Federal Grant Title: Ethnohistory and Ethnoarchaeology of Reindeer Herding on the Alaska Peninsula. (Year 3 - Final)
Federal Agency Name: National Park Service
Grant Categories: Environment Natural Resources
Type of Opportunity: Discretionary
Funding Opportunity Number: P13AS00136
Type of Funding: Cooperative Agreement
CFDA Numbers: 15.945
CFDA Descriptions: Cooperative Research and Training Programs - Resources of the National Park System
Current Application Deadline: This is a continuation of the third and final year
Original Application Deadline: This is a continuation of the third and final year
Posted Date: Jul 11, 2013
Creation Date: Jul 11, 2013
Archive Date: Sep 30, 2013
Total Program Funding: $182,200
Maximum Federal Grant Award: $182,200
Minimum Federal Grant Award: $1,000
Expected Number of Awards: 1
Cost Sharing or Matching: No
Applicants Eligible for this Grant
Public and State controlled institutions of higher education
Grant Announcement Contact
Tina Spengler, Agreements Officer, 907
NPS, Alaska Regional Office []
Similar Government Grants
Ethnographic Overview and Traditional Associations Study of Channel Islands National Park ...
Prepare Historic Resources Study of Climbing for Joshua Tree National Park, California
Management techniques to enhance California prairie biodiversity
Conservation of native biodiversity in Southern California National Parks

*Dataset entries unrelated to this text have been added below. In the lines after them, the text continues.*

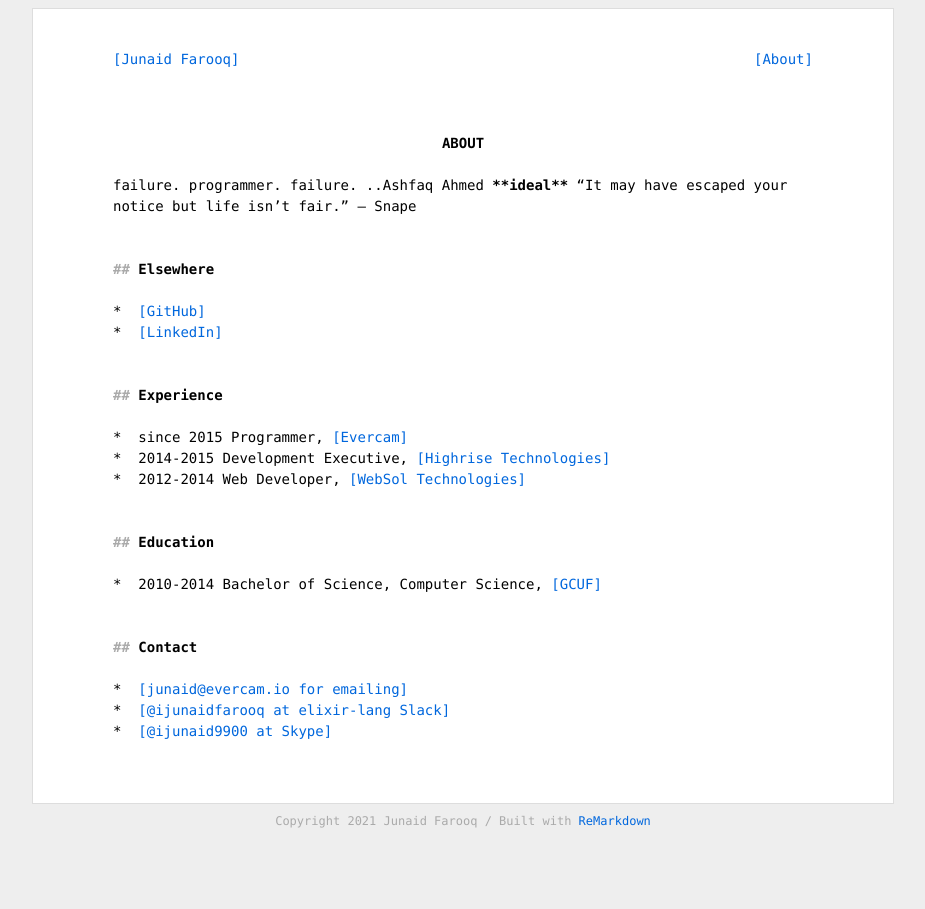
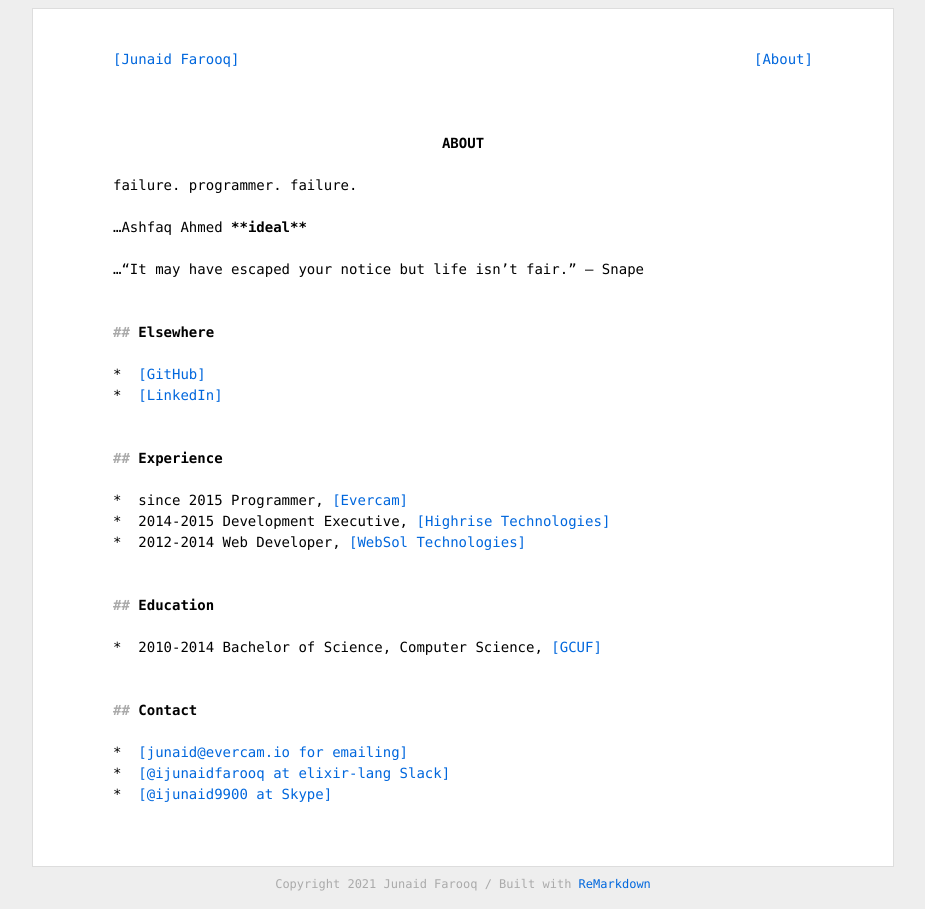
Before and after one commit to ijunaid8989/ijunaid8989.github.io, a Jekyll site: the page built from about.md, in a window 1280 px wide. Shown: the whole page, without its empty margins (177-1102 px from the left). Built offline with Jekyll 4.4.1, drawn with Linux system fonts in a browser that asks for light colours.

```diff
--- a/about.md
+++ b/about.md
@@ -4,7 +4,11 @@ title: About
 
 # About
 
-failure. programmer. failure. ..Ashfaq Ahmed **ideal** "It may have escaped your notice but life isn't fair." – Snape
+failure. programmer. failure.
+
+...Ashfaq Ahmed **ideal**
+
+..."It may have escaped your notice but life isn't fair." – Snape
 
 
 ## Elsewhere
```
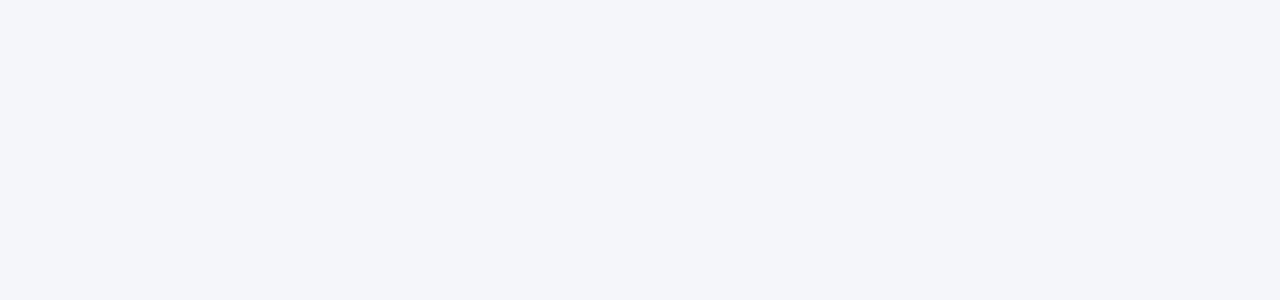
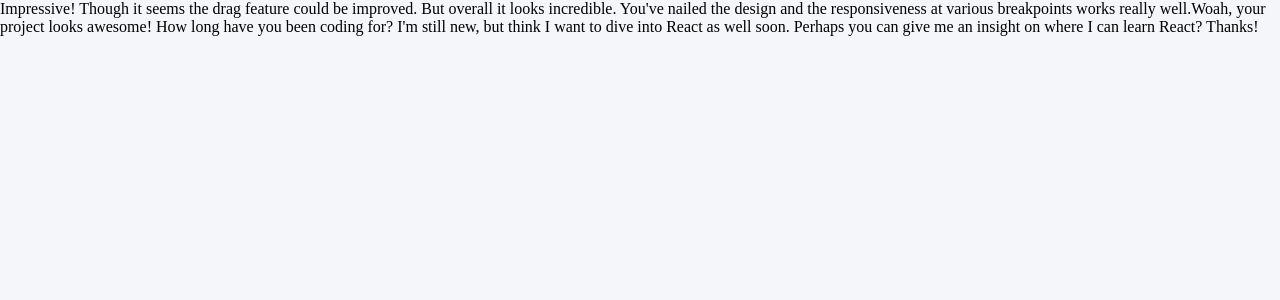
Before and after one commit to gabrielneoob/comments-section, a React (Create React App) app: page / in a window 1280 px wide. Shown: the top 300 px of the page. Built offline with nearby package versions, Linux system fonts and the light colour scheme.

Commit message:
add component CommentList

```diff
--- a/src/App.js
+++ b/src/App.js
@@ -1,5 +1,6 @@
 import React, { useState, useEffect, useRef } from "react";
 import dataJson from './data.json';
+import CommentList from "./CommentList";
 
 function App() {
   const [dados, setDados] = useState(dataJson);
@@ -7,12 +8,13 @@
 
 
   useEffect(() => {
-    console.log()
+    console.log(dados)
 
   }, [])
 
   return (
     <div className="app">
+      <CommentList dados={dados} />
     </div>
   );
 }
--- /dev/null
+++ b/src/CommentList.js
@@ -0,0 +1,11 @@
+import React from "react";
+
+const CommentList = ({ dados }) => {
+  return (
+    <div>
+      {dados.comments.map((comment) => <span>{comment.content}</span>)}
+    </div>
+  )
+}
+
+export default CommentList;
```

Improve control strategies for invasive plants and fungal pathogens in Hawaii Volcanoes Na...
Historic Structure Analysis of Bowman-Hite House and Bank Barn, Cedar Creek and Belle Grov...
National Park Service- Catalog Southwest Regional Office Central Files
National Park Service- Archeological Testing at LA162528/PECO742, Pigeon's Ranch Subunit, ...
More Grants from the National Park Service
Delaware & Lehigh National Heritage Area
Essex National Heritage Area
Hudson River Valley National Heritage Area
Lackawanna Valley National Heritage Area
Susquehanna National Heritage Area is not endorsed by, or affiliated with, any government agency. Copyright ©2007-2020